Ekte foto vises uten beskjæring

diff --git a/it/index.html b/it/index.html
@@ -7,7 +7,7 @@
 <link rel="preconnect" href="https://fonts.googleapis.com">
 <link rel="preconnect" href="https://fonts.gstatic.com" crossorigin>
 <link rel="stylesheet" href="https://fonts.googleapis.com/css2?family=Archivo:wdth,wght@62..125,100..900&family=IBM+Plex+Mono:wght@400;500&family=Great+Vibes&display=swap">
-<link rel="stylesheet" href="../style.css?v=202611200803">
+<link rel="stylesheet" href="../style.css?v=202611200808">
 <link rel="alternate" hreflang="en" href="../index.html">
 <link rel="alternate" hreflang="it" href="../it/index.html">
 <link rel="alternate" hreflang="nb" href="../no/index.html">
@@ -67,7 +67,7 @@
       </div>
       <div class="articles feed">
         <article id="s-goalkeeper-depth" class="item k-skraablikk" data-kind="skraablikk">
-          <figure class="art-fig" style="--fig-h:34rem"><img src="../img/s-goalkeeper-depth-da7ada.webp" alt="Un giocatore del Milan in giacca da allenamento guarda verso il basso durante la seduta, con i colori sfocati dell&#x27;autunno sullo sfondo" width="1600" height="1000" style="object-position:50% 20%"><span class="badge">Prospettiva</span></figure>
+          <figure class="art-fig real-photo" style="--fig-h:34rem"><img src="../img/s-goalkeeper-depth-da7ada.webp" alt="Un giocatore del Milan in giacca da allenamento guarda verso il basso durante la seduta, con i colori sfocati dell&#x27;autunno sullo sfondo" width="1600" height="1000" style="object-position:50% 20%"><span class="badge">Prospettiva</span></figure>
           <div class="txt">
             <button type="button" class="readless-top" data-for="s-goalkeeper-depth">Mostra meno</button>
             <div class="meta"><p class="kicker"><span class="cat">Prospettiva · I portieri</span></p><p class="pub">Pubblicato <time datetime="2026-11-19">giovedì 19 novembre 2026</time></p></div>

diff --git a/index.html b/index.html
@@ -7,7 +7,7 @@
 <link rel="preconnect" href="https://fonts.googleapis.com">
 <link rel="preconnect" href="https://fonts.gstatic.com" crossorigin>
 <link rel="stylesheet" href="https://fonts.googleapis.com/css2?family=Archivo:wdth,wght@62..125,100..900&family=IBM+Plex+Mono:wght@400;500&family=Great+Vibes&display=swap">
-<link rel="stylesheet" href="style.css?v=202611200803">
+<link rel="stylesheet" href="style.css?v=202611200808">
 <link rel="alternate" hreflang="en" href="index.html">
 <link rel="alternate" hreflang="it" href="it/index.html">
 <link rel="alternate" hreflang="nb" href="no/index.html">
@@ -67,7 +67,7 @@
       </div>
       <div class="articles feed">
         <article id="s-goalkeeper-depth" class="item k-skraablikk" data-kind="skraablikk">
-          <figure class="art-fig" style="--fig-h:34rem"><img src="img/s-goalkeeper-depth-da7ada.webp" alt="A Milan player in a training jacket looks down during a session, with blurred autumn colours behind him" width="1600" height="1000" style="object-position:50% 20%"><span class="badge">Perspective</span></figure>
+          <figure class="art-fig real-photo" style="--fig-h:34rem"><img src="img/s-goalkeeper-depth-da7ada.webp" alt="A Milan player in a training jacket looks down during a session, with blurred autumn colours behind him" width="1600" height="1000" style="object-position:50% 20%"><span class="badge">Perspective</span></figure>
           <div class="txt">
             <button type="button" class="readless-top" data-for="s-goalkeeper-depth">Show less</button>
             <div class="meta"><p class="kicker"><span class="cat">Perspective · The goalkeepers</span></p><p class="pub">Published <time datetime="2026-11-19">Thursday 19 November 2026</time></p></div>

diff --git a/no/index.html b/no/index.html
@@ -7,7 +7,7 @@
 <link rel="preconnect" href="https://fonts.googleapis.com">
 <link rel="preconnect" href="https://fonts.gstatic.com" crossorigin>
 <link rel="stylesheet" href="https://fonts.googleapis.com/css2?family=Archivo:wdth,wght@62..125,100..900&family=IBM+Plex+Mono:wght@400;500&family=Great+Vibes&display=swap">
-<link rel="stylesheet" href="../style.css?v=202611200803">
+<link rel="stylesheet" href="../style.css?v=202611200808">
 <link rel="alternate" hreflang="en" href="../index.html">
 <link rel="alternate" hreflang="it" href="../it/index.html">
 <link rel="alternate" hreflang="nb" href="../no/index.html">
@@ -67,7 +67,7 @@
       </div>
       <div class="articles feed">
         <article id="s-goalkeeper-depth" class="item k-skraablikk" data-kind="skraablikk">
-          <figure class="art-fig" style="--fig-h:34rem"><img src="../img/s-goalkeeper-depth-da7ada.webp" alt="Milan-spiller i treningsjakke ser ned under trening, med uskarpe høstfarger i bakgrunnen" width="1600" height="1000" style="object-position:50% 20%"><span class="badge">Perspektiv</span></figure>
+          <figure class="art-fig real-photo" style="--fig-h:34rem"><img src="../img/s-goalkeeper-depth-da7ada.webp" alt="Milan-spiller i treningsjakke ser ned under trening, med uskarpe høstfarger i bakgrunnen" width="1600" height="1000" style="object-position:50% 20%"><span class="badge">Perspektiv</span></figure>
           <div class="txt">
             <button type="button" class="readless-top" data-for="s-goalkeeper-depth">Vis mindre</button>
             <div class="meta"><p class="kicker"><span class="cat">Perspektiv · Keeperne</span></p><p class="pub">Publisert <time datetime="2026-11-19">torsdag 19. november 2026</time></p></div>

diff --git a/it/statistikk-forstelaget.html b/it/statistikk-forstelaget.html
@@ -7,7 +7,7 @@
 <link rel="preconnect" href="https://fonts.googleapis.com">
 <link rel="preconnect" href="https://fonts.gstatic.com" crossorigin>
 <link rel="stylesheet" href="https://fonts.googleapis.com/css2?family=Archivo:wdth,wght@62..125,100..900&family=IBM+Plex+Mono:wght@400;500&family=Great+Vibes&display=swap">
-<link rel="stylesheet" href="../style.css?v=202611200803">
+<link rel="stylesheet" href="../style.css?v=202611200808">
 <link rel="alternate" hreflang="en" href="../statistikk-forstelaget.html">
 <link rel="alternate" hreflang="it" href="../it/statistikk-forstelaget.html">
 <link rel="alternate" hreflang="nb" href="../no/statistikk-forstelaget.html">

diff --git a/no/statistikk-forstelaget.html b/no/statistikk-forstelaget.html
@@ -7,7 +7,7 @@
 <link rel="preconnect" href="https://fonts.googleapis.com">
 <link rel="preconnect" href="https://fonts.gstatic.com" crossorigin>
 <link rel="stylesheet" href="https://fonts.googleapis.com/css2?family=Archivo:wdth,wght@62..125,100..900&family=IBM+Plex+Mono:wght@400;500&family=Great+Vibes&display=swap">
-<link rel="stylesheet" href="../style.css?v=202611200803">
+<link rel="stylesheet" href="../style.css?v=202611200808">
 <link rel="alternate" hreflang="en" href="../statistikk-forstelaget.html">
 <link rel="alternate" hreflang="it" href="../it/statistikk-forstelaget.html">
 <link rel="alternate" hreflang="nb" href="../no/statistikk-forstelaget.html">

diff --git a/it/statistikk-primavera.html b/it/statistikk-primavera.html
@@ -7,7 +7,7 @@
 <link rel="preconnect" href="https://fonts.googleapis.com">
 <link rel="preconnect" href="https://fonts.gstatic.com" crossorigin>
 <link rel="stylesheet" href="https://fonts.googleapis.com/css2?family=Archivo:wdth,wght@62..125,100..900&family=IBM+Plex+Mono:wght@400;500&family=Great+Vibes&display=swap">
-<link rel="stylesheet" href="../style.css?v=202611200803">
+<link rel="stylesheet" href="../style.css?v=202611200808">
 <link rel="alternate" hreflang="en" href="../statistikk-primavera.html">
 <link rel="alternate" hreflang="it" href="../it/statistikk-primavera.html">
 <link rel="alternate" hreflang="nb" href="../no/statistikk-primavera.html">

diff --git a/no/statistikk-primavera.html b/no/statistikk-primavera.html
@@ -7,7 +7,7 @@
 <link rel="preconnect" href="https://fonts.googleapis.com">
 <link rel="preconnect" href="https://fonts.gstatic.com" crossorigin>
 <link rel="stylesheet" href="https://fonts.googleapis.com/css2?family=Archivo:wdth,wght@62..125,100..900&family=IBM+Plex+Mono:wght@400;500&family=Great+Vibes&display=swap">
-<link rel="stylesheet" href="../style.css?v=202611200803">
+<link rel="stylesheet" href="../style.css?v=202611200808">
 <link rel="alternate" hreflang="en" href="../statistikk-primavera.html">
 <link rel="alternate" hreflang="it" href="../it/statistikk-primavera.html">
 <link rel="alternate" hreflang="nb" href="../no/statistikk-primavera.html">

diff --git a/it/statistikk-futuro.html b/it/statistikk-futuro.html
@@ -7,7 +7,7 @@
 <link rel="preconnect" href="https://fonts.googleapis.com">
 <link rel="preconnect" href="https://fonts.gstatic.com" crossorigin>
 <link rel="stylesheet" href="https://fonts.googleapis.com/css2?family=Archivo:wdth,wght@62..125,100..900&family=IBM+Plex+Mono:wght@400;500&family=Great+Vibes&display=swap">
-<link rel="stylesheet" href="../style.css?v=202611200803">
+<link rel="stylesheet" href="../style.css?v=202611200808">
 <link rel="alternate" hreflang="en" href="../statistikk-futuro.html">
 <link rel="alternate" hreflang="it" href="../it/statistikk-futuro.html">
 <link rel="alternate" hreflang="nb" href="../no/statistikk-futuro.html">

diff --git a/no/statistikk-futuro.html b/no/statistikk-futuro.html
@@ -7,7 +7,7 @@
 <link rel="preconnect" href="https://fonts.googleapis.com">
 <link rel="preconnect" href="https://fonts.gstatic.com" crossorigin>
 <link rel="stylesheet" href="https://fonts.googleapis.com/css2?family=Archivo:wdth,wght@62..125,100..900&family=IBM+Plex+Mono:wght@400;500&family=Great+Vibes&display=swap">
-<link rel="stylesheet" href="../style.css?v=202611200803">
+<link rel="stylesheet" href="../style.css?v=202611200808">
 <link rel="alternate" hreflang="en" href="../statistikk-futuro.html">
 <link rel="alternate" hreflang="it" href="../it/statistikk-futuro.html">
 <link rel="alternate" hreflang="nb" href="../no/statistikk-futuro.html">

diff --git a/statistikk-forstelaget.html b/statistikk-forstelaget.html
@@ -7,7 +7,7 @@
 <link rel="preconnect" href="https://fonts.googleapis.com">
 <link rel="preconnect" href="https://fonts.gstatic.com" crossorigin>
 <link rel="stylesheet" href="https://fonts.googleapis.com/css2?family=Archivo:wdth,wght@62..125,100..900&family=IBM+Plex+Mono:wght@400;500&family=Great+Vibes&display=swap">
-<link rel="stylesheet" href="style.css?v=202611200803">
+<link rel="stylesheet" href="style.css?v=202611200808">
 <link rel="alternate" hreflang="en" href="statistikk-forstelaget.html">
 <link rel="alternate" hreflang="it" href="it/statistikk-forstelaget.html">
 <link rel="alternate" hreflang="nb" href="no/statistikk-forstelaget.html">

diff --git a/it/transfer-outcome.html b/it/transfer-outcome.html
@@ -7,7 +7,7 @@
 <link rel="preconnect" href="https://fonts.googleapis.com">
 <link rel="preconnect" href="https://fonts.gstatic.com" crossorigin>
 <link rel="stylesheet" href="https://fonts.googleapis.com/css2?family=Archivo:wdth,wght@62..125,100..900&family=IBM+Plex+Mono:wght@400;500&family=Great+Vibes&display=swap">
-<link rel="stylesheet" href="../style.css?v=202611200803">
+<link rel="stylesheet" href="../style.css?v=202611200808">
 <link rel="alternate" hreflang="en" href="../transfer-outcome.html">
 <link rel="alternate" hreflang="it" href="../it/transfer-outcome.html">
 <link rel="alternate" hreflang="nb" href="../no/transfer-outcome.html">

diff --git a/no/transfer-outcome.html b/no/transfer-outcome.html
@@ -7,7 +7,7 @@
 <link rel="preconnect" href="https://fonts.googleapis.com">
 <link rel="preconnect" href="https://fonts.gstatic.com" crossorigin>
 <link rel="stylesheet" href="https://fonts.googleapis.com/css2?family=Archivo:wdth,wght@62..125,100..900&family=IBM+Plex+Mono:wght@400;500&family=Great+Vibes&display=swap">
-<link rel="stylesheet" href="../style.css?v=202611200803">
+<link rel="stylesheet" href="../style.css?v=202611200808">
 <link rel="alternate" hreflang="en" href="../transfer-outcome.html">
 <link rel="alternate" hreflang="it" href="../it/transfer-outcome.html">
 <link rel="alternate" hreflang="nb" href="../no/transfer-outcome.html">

☆ ☆ ☆ ☆

**PROBLEM DETAILS:**
Copy every line from the records above that contains the word "type".

**SOLUTION FOR THIS TASK:**
             <button type="button" class="readless-top" data-for="s-goalkeeper-depth">Mostra meno</button>
             <button type="button" class="readless-top" data-for="s-goalkeeper-depth">Show less</button>
             <button type="button" class="readless-top" data-for="s-goalkeeper-depth">Vis mindre</button>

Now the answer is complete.